#### ACTION ITEM:
Below are some records; quote exactly the lines from the one that contains "var(--ff-mono); font-size: 11px;" through the one that contains "if (!r.ok) throw", inclusive, and no others.

#### DATA EXTRACT:
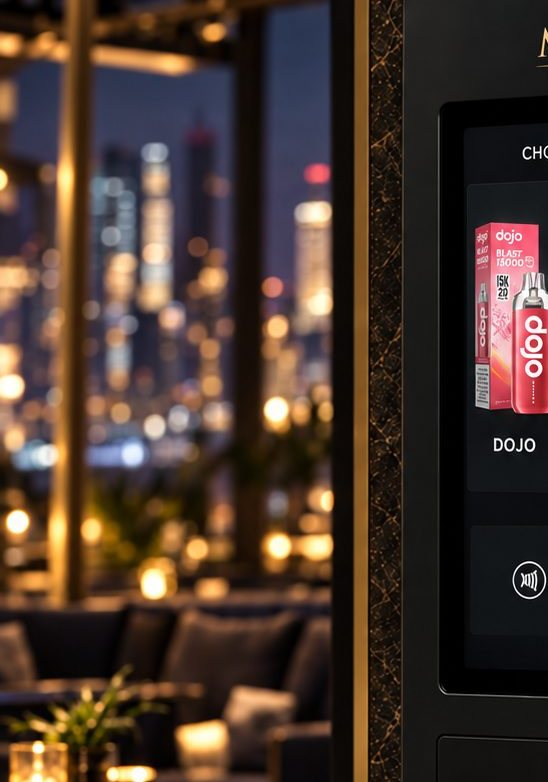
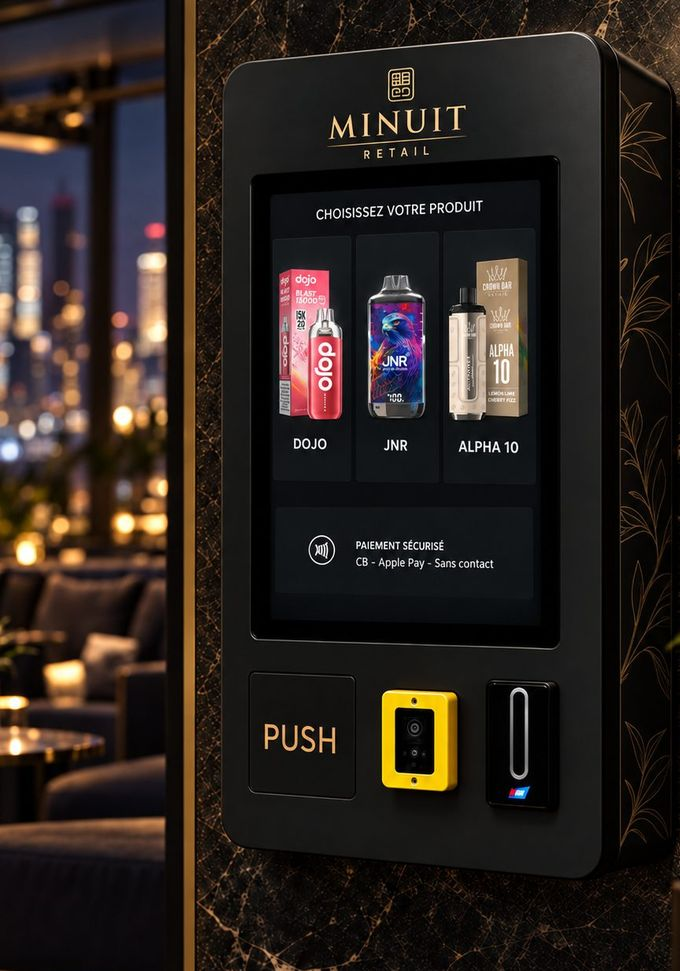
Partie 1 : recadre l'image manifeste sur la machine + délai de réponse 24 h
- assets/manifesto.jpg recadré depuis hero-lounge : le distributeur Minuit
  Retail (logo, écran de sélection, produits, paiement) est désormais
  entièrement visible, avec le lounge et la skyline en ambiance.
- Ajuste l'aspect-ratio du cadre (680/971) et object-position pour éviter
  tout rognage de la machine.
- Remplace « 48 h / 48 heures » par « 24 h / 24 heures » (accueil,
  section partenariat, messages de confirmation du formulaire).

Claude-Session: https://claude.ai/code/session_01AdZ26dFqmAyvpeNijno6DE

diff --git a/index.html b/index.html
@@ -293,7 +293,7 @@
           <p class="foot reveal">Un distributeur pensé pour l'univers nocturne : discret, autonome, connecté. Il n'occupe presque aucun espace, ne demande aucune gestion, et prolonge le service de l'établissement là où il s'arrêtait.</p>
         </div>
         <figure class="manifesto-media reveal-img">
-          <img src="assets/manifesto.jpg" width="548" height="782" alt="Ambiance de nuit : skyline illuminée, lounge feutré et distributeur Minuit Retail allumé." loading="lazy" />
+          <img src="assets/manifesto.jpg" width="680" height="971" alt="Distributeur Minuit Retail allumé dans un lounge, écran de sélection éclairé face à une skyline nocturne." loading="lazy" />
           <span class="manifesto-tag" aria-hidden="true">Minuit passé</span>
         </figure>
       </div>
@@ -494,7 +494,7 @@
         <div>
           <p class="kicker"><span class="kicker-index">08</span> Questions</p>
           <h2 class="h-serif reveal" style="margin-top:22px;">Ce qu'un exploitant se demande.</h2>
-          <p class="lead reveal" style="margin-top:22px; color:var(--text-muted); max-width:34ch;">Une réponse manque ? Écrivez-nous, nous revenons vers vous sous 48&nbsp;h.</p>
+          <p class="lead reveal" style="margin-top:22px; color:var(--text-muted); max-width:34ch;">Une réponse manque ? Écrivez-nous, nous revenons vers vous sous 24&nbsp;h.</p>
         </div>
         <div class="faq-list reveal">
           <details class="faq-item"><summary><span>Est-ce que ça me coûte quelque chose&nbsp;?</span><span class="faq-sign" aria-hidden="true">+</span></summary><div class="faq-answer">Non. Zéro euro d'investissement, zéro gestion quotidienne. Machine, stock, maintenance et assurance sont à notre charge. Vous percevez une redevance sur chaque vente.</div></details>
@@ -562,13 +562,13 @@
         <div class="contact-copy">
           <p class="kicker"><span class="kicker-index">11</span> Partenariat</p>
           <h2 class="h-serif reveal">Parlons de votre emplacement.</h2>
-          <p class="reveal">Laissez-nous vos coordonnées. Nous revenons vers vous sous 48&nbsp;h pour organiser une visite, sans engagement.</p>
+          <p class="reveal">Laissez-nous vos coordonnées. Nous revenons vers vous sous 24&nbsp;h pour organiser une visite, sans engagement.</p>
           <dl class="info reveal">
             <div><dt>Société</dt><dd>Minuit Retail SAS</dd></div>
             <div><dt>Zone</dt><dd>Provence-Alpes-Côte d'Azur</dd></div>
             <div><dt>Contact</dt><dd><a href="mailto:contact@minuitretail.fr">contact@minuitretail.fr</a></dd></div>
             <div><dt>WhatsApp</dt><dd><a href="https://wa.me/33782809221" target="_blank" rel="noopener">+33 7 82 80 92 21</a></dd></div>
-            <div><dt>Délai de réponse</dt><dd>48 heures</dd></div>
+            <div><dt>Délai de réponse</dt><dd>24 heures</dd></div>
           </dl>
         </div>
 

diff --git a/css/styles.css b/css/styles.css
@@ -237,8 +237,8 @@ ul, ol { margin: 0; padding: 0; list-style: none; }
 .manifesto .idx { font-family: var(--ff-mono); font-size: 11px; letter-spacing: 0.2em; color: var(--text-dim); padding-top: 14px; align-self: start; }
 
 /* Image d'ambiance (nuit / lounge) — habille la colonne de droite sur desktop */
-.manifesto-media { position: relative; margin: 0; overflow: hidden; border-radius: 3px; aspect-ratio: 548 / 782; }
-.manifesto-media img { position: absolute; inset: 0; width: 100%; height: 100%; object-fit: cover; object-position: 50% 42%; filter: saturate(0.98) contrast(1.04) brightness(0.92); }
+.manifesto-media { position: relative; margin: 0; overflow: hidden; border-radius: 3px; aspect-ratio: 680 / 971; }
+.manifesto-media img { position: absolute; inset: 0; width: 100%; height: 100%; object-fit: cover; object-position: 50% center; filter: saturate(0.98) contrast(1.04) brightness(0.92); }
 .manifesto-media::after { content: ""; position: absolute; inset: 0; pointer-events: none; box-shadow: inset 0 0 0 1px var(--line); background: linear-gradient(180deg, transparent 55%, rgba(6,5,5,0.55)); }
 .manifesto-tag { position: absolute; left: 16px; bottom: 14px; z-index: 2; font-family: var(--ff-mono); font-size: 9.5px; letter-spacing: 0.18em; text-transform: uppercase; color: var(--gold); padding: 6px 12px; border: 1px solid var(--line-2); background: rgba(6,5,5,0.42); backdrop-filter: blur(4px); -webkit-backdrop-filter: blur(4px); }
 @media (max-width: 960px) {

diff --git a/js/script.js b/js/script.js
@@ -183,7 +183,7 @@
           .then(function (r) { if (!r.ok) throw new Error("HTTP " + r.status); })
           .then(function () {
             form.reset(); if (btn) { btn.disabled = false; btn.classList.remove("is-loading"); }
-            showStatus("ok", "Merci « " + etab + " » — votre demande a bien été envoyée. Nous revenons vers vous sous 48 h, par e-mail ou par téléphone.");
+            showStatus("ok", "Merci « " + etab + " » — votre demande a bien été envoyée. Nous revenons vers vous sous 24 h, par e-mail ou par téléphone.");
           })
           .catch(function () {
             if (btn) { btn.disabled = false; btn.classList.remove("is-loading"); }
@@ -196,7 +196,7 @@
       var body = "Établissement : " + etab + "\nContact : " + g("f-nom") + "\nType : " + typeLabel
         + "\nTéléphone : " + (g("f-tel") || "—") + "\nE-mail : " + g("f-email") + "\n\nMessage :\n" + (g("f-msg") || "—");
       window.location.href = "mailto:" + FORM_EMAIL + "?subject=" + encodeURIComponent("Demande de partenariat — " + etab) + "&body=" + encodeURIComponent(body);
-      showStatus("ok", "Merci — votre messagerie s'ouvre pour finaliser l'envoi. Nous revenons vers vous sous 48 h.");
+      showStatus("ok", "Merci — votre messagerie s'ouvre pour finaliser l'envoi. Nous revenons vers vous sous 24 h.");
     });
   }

#### RESPONSE BELOW:
 .manifesto .idx { font-family: var(--ff-mono); font-size: 11px; letter-spacing: 0.2em; color: var(--text-dim); padding-top: 14px; align-self: start; }
 
 /* Image d'ambiance (nuit / lounge) — habille la colonne de droite sur desktop */
-.manifesto-media { position: relative; margin: 0; overflow: hidden; border-radius: 3px; aspect-ratio: 548 / 782; }
-.manifesto-media img { position: absolute; inset: 0; width: 100%; height: 100%; object-fit: cover; object-position: 50% 42%; filter: saturate(0.98) contrast(1.04) brightness(0.92); }
+.manifesto-media { position: relative; margin: 0; overflow: hidden; border-radius: 3px; aspect-ratio: 680 / 971; }
+.manifesto-media img { position: absolute; inset: 0; width: 100%; height: 100%; object-fit: cover; object-position: 50% center; filter: saturate(0.98) contrast(1.04) brightness(0.92); }
 .manifesto-media::after { content: ""; position: absolute; inset: 0; pointer-events: none; box-shadow: inset 0 0 0 1px var(--line); background: linear-gradient(180deg, transparent 55%, rgba(6,5,5,0.55)); }
 .manifesto-tag { position: absolute; left: 16px; bottom: 14px; z-index: 2; font-family: var(--ff-mono); font-size: 9.5px; letter-spacing: 0.18em; text-transform: uppercase; color: var(--gold); padding: 6px 12px; border: 1px solid var(--line-2); background: rgba(6,5,5,0.42); backdrop-filter: blur(4px); -webkit-backdrop-filter: blur(4px); }
 @media (max-width: 960px) {

diff --git a/js/script.js b/js/script.js
@@ -183,7 +183,7 @@
           .then(function (r) { if (!r.ok) throw new Error("HTTP " + r.status); })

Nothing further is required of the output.